Wednesday, March 31, 2010

Last day at the office

I have the best view from my office. True, my back is turned to it most of the time, where I sit facing a wall, planted like a slug with eyes fixated on a screen while my fingers frantically adjust imaginary words and pictures. But on rare (increasingly more rare) occasions, I stand up and walk to the window, where my second-story workplace looks over Gastineau Channel. In the summer, the salmon return to the hatchery across the street. Their smooth bodies churn up the shallow water, a roiling silver mass of gulping mouths and leaping tails. People line the shoreline with fishing poles — snaggers — plucking the fish out of the chaos in fantastic leaps and fights. Sea lions come too, and every once in a great while, orca whales, plying the narrow channel between two civilized towns. In the fall, I watch ribbons of fog caress the mountains, flowing like silk down a thick carpet of spruce trees. Snow creeps lower until it touches sea water, and then I know it is winter. During long stretches of cold, the channel sometimes freezes over. Tiny ice-breaking tug boats guide massive barges through the cracked white surface. The sun arcs low behind Douglas Island, casting the building in near-continuous shadow. Slowly, the sun climbs higher, reaching farther to the north, and then I know it is spring. Snow creeps back up the mountain, children run barefoot through the wet grass, and the return of the salmon is just a few short weeks away.

Wednesday, March 31. Thick clouds envelop the hillside, but there's a break in the west, a shimmer of sunlight, casting a golden glow on the water. I stand on the balcony to soak in the moist air, clogged with the earthy smells and sweet taste of new life. This view, this job, has been the one constant in my life since I first strolled into the office on Aug. 7, 2006. Since then, I've moved three times (at least three times, and that's just counting my permanent residences.) I've lost a relationship. I've watched friends come and go. I've watched co-workers come and go. I've left town myself and wondered whether I'd ever really come back. But the office was always here. It was always waiting for my return.

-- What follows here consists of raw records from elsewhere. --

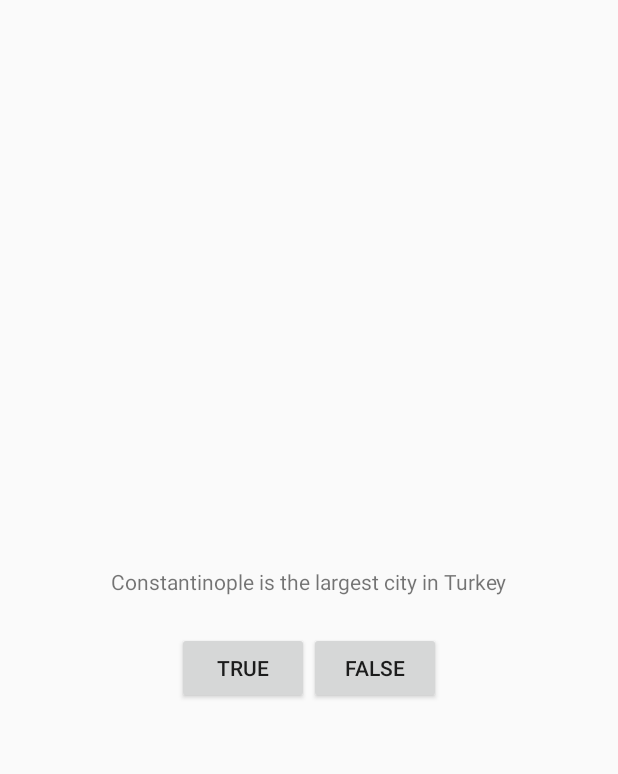
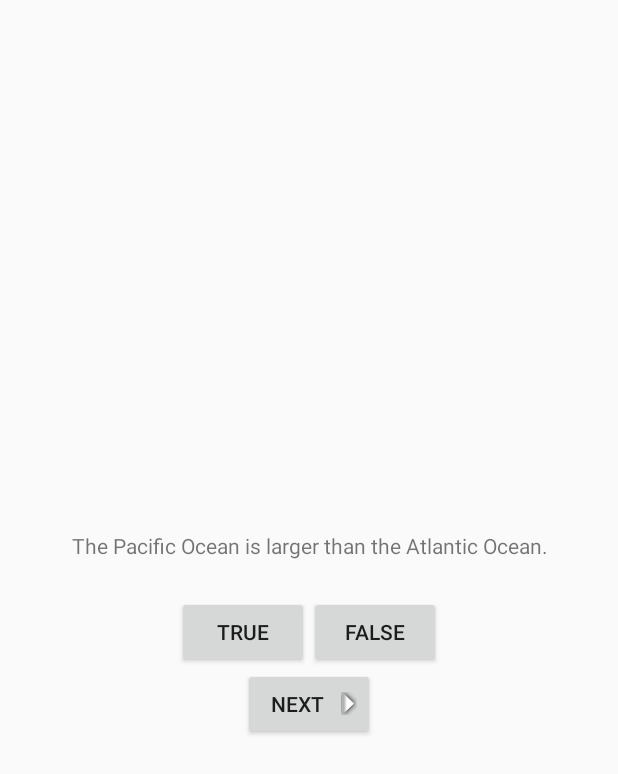
Before and after one commit to Maecenas49/BNR-Projects, an Android app: the screen it shows after launch (QuizActivity), after a tap on "TRUE", on a phone screen of 412 x 824 dp. Shown: the top 774 px of the screen. Run offline under Robolectric (Android 15) with nearby library versions, the light colour scheme and no system bars.

Commit message:
Completed Chapter 1 and 2 of GeoQuiz Project

```diff
--- a/GeoQuiz/GeoQuiz/app/src/main/java/com/bignerdranch/android/geoquiz/QuizActivity.java
+++ b/GeoQuiz/GeoQuiz/app/src/main/java/com/bignerdranch/android/geoquiz/QuizActivity.java
@@ -7,6 +7,7 @@
 import android.view.MenuItem;
 import android.view.View;
 import android.widget.Button;
+import android.widget.TextView;
 import android.widget.Toast;
 
 
@@ -15,33 +16,77 @@
 
     private Button mTrueButton;
     private Button mFalseButton;
+    private Button mNextButton;
+    private TextView mQuestionTextView;
+
+    private TrueFalse[] mQuestionBank = new TrueFalse[]{
+            new TrueFalse(R.string.question_oceans,true),
+            new TrueFalse(R.string.question_mideast, false),
+            new TrueFalse(R.string.question_africa, false),
+            new TrueFalse(R.string.question_americas, true),
+            new TrueFalse(R.string.question_asia, true)
+    };
+
+    private int mCurrentIndex = 0;
+
+    private void updateQuestion(){
+        int question = mQuestionBank[mCurrentIndex].getQuestion();
+        mQuestionTextView.setText(question);
+    }
+
+    private void checkAnswer(boolean userPressedTrue){
+        boolean answerIsTrue = mQuestionBank[mCurrentIndex].isTrueQuestion();
+
+        int messageResId = 0;
+
+        if (userPressedTrue == answerIsTrue){
+            messageResId = R.string.correct_toast;
+        } else{
+            messageResId = R.string.incorrect_toast;
+        }
+
+        Toast.makeText(this,messageResId,Toast.LENGTH_SHORT).show();
+    }
 
     @Override
     protected void onCreate(Bundle savedInstanceState) {
         super.onCreate(savedInstanceState);
         setContentView(R.layout.activity_quiz);
 
+        mQuestionTextView = (TextView) findViewById(R.id.question_text_view);
+
         //Set view to True and False Buttons. Implementing OnClickListener for each
-        mTrueButton = (Button)findViewById(R.id.true_button);
+        mTrueButton = (Button) findViewById(R.id.true_button);
         //Uses anonymous inner class. There is no need for the overhead of a named class
         // because the class will be used in one place only.
-        mTrueButton.setOnClickListener(new View.OnClickListener(){
+        mTrueButton.setOnClickListener(new View.OnClickListener() {
             @Override
             public void onClick(View v) {
                 //Since this is in an anonymous inner class, "this" cannot be used as context
                 //"this" refers to OnClickListener, which is why "QuizActivity.this" is called
-                Toast.makeText(QuizActivity.this,R.string.incorrect_toast,Toast.LENGTH_LONG).show();
+                checkAnswer(true);
             }
         });
-        mFalseButton = (Button)findViewById(R.id.false_button);
-        mFalseButton.setOnClickListener(new View.OnClickListener(){
+
+        mFalseButton = (Button) findViewById(R.id.false_button);
+        mFalseButton.setOnClickListener(new View.OnClickListener() {
             @Override
             public void onClick(View v) {
-                Toast.makeText(QuizActivity.this,R.string.correct_toast,Toast.LENGTH_LONG).show();
+                checkAnswer(false);
             }
         });
+
+        mNextButton = (Button) findViewById(R.id.next_button);
+        mNextButton.setOnClickListener(new View.OnClickListener(){
+            @Override
+            public void onClick(View v) {
+                mCurrentIndex = (mCurrentIndex + 1) % mQuestionBank.length;
+                updateQuestion();
+            }
+        });
+
+        updateQuestion();
     }
-
 
     @Override
     public boolean onCreateOptionsMenu(Menu menu) {
--- /dev/null
+++ b/GeoQuiz/GeoQuiz/app/src/main/java/com/bignerdranch/android/geoquiz/TrueFalse.java
@@ -0,0 +1,31 @@
+package com.bignerdranch.android.geoquiz;
+
+/**
+ * Created by Mike on 2/1/2015.
+ */
+public class TrueFalse {
+    private int mQuestion;
+
+    private boolean mTrueQuestion;
+
+    public TrueFalse(int question, boolean trueQuestion){
+        setQuestion(question);
+        setTrueQuestion(trueQuestion);
+    }
+
+    public boolean isTrueQuestion() {
+        return mTrueQuestion;
+    }
+
+    public void setTrueQuestion(boolean trueQuestion) {
+        mTrueQuestion = trueQuestion;
+    }
+
+    public int getQuestion() {
+        return mQuestion;
+    }
+
+    public void setQuestion(int question) {
+        mQuestion = question;
+    }
+}
--- a/GeoQuiz/GeoQuiz/app/src/main/res/layout/activity_quiz.xml
+++ b/GeoQuiz/GeoQuiz/app/src/main/res/layout/activity_quiz.xml
@@ -6,9 +6,10 @@
     android:orientation="vertical">
 
     <TextView
-        android:text="@string/question_text"
+        android:id="@+id/question_text_view"
         android:layout_width="wrap_content"
         android:layout_height="wrap_content"
+        android:gravity="center"
         android:padding="24dp"/>
 
     <LinearLayout
@@ -30,4 +31,12 @@
 
         </LinearLayout>
 
+    <Button
+        android:id="@+id/next_button"
+        android:layout_width="wrap_content"
+        android:layout_height="wrap_content"
+        android:text="@string/next_button"
+        android:drawableRight="@drawable/arrow_right"
+        android:drawablePadding="4dp"/>
+
 </LinearLayout>
--- a/GeoQuiz/GeoQuiz/app/src/main/res/values/strings.xml
+++ b/GeoQuiz/GeoQuiz/app/src/main/res/values/strings.xml
@@ -1,14 +1,21 @@
 <?xml version="1.0" encoding="utf-8"?>
 <resources>
 
-    <string name="question_text">Constantinople is the largest city in Turkey</string>
+    <string name="question_oceans">The Pacific Ocean is larger than the Atlantic Ocean.</string>
+    <string name="question_mideast">The Suez Canal connects the Red Sea and the Indian Ocean.</string>
+    <string name="question_africa">The source of the Nile River is in Egypt</string>
+    <string name="question_americas">The Amazon River is the longest river in the Americas.</string>
+    <string name="question_asia">Lake Baikal is the world\'s oldest and deepest freshwater lake.</string>
+
     <string name="true_button">True</string>
     <string name="false_button">False</string>
+    <string name="next_button">Next</string>
+
     <string name="settings_menu">Settings</string>
     <string name="action_settings">Action_Settings</string>
     <string name="app_name">GeoQuiz</string>
+
     <string name="correct_toast">Correct!</string>
     <string name="incorrect_toast">Incorrect!</string>
 
-
 </resources>
```
Also changed, not shown: GeoQuiz/GeoQuiz/app/src/main/res/drawable-hdpi/arrow_left.png (added), GeoQuiz/GeoQuiz/app/src/main/res/drawable-hdpi/arrow_right.png (added), GeoQuiz/GeoQuiz/app/src/main/res/drawable-mdpi/arrow_left.png (added), GeoQuiz/GeoQuiz/app/src/main/res/drawable-mdpi/arrow_right.png (added), GeoQuiz/GeoQuiz/app/src/main/res/drawable-xhdpi/arrow_left.png (added), GeoQuiz/GeoQuiz/app/src/main/res/drawable-xhdpi/arrow_right.png (added).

I breathe deep and realize this may be the last time I'll stand here. I feel a rush of emotion, manufactured maybe, a mixture of nostalgia and mourning for a past that will never return. I realize that once I step away from this office, I will release the last anchor in my life, the last one, and will truly become a vessel adrift at sea. There will be no ice-breaking tugs, no narrow channel to guide me home. There will only be a vast and unbroken ocean, and unlimited directions from which to travel.

Dark descends as I finish up the day's work. I clean out my desk, extracting little trinkets I haven't thought about in three and a half years. There's the hand-drawn sign my co-workers made me when I returned from the Great Divide last summer. There's the glass award I received from the Society of Professional Journalists for best news page design. There's the emergency Power Bar that is at least three years old. I stuff them all in a plastic bag. The office is strangely still, quiet. As usual, I am the last one to leave. The goodbyes have been said. The newspaper has been put to bed. I do what I've done most every Wednesday night for the past three and a half years — I turn out the lights, descend a flight of stairs, and step into the cool night.